The efforts to defend and conserve the broader Yukpa territory have been ongoing for some time. The main threats that endanger the Yukpa territory include the decline of biodiversity and the effects of climate change (including increasingly prolonged droughts, longer rainy seasons, an increase in forest fires). Additional challenges include national laws, policies or practices that affect land management, as well as the delegitimisation of customary rights and the lack of appropriate recognition.

Management and governance

The ICCA management is based on cultural practices which are transmitted orally by traditional authorities, and passed down the generations. Community decisions are made through a governing body. The Yukpa people are represented by a traditional authority that is delegated to the General Assembly, where the most important decisions are made about the Yukpa territory. The General Assembly is made up of the authorities and communities of the Yukpa people only. For the Sokorhpa reservation specifically, it is made up of its traditional authorities from each of the fifteen communities that make it up.

The Yukpa vision is based on sustaining the territory. For this reason the traditional authorities have led processes of recovery and protection, as well as advocating the benefits that appropriate recognition can bring. A result of these processes was the protection of the ICCA and the associated suspension of mining through Sentence T-713 in 2017. This success created more awareness of the Yukpa people, their environment and the need to recognise and protect their territory.

The Yukpa people want to consolidate the governance and management of the territory, based on the guidance of the traditional authorities. This process will allow progress to be made towards expansion and further protection of the ICCA. The plan is to strengthen this management through the ICCA definition, so that the new generations know their cultural identity, and pass it onto their children and grandchildren.

Next steps

The future of this ICCA lies in guaranteeing the cultural dynamics of the Yukpa people in the Sokorpha reservation. It also relies on maintaining the management and conservation of the wider territory and the ‘Law of Origin’. The Law of Origin is understood as the relationship between nature and man, and the fostering of this relationship in subsequent generations. It is also the political and cultural support by which the Yukpa people regulate all their behaviours.

The Yukpa people need support to help them maintain and improve the protection of their territory, as well as mitigate threats that put the protection of natural resources and the life of the Yukpa people at risk. They also require support to help them manage the planned expansion of the ICCA, as well as their manage their sustainable food production programs. The latter especially will secure food sovereignty and allow them to identify, lead and manage green business opportunities.

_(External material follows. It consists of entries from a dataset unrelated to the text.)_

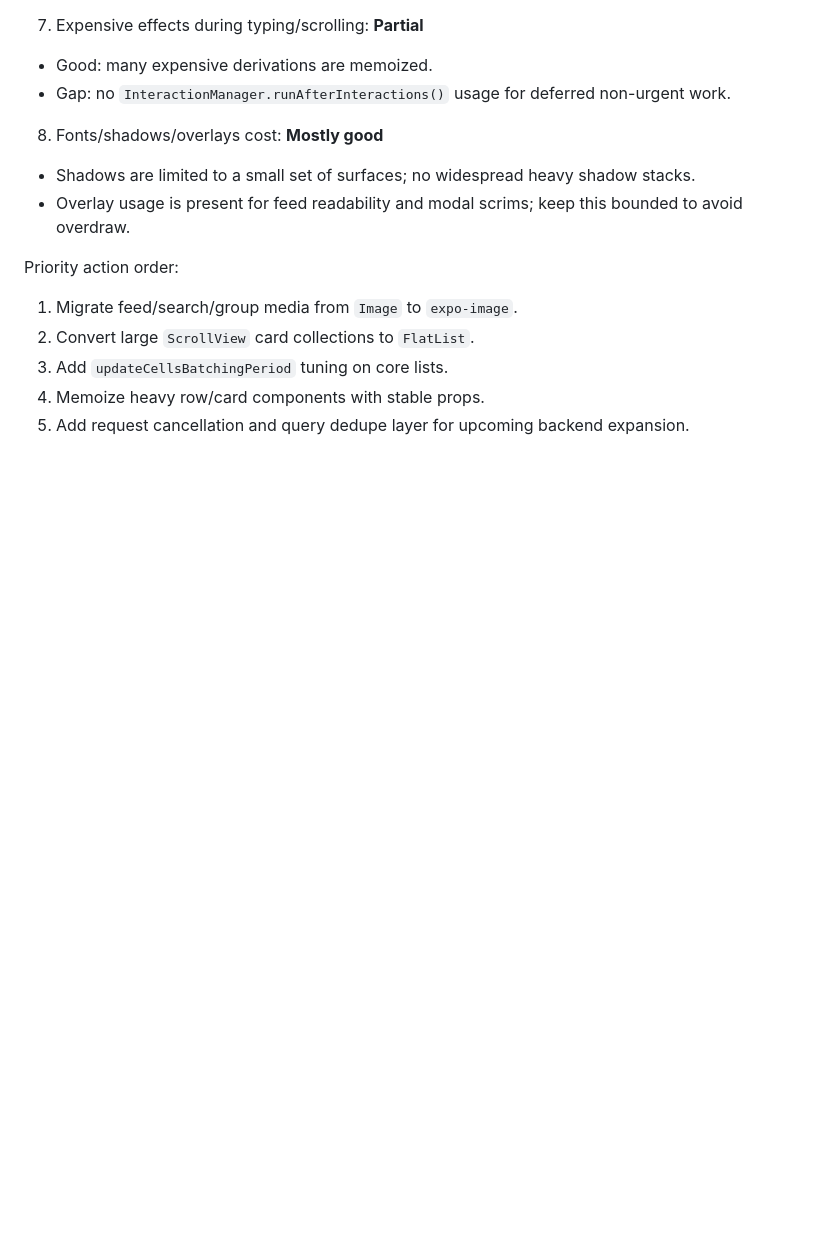
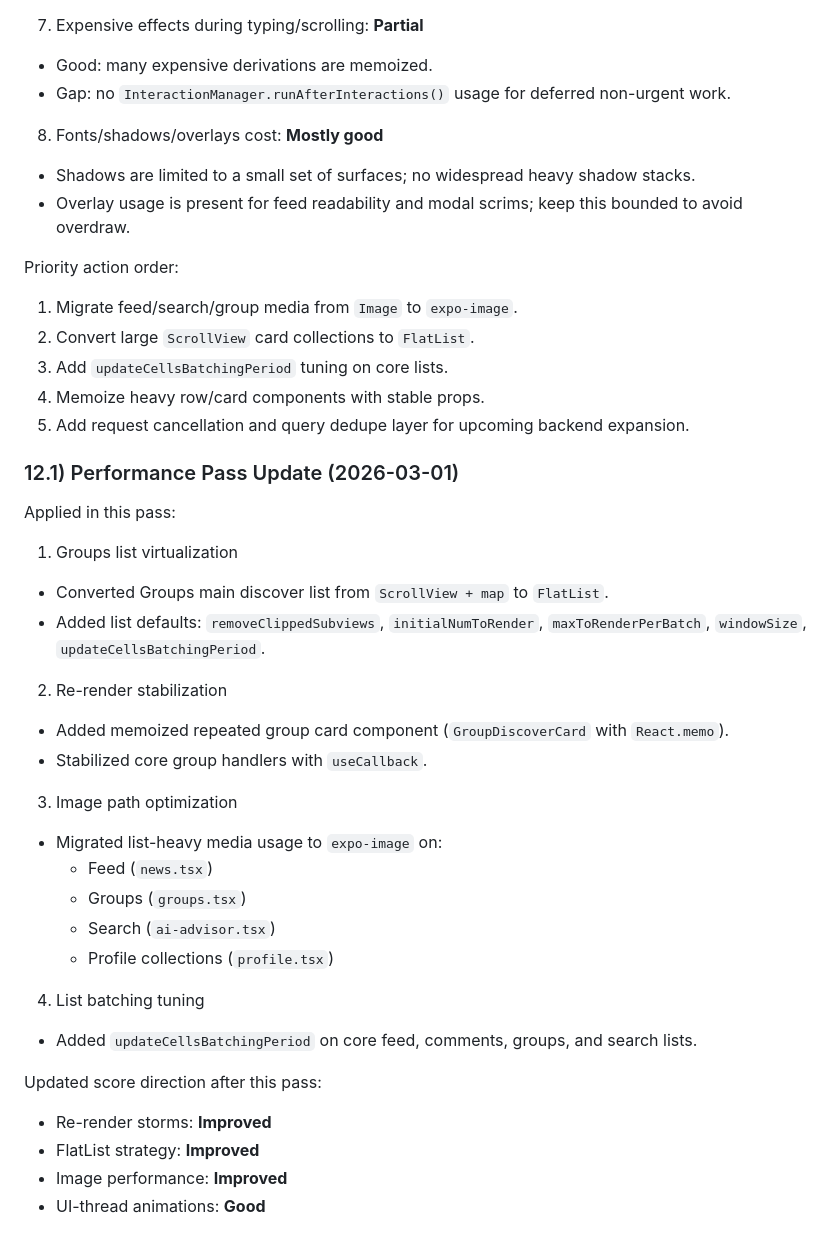
Before and after one commit to sakanastudio24-eng/Game-Mate, a Markdown page: docs/MOBILE_WORKFLOW_NOTES.md, the part around the change. Drawn GitHub-style; blank space fills up the shorter version.

Commit message:
docs(perf): record optimization pass and updated performance status

```diff
--- a/docs/MOBILE_WORKFLOW_NOTES.md
+++ b/docs/MOBILE_WORKFLOW_NOTES.md
@@ -309,3 +309,30 @@ Priority action order:
 3. Add `updateCellsBatchingPeriod` tuning on core lists.
 4. Memoize heavy row/card components with stable props.
 5. Add request cancellation and query dedupe layer for upcoming backend expansion.
+
+### 12.1) Performance Pass Update (2026-03-01)
+
+Applied in this pass:
+1. Groups list virtualization
+- Converted Groups main discover list from `ScrollView + map` to `FlatList`.
+- Added list defaults: `removeClippedSubviews`, `initialNumToRender`, `maxToRenderPerBatch`, `windowSize`, `updateCellsBatchingPeriod`.
+
+2. Re-render stabilization
+- Added memoized repeated group card component (`GroupDiscoverCard` with `React.memo`).
+- Stabilized core group handlers with `useCallback`.
+
+3. Image path optimization
+- Migrated list-heavy media usage to `expo-image` on:
+  - Feed (`news.tsx`)
+  - Groups (`groups.tsx`)
+  - Search (`ai-advisor.tsx`)
+  - Profile collections (`profile.tsx`)
+
+4. List batching tuning
+- Added `updateCellsBatchingPeriod` on core feed, comments, groups, and search lists.
+
+Updated score direction after this pass:
+- Re-render storms: **Improved**
+- FlatList strategy: **Improved**
+- Image performance: **Improved**
+- UI-thread animations: **Good**
```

This case study was originally published by UNEP-WCMC in February 2021, and edited in January 2022. The content was provided by the custodians of this ICCA. The ICCA has been self-declared and has not yet been through a peer-review process to verify its status. More details on this process can be found here. The contents of this website do not necessarily reflect the views or policies of UN Environment Programme or WCMC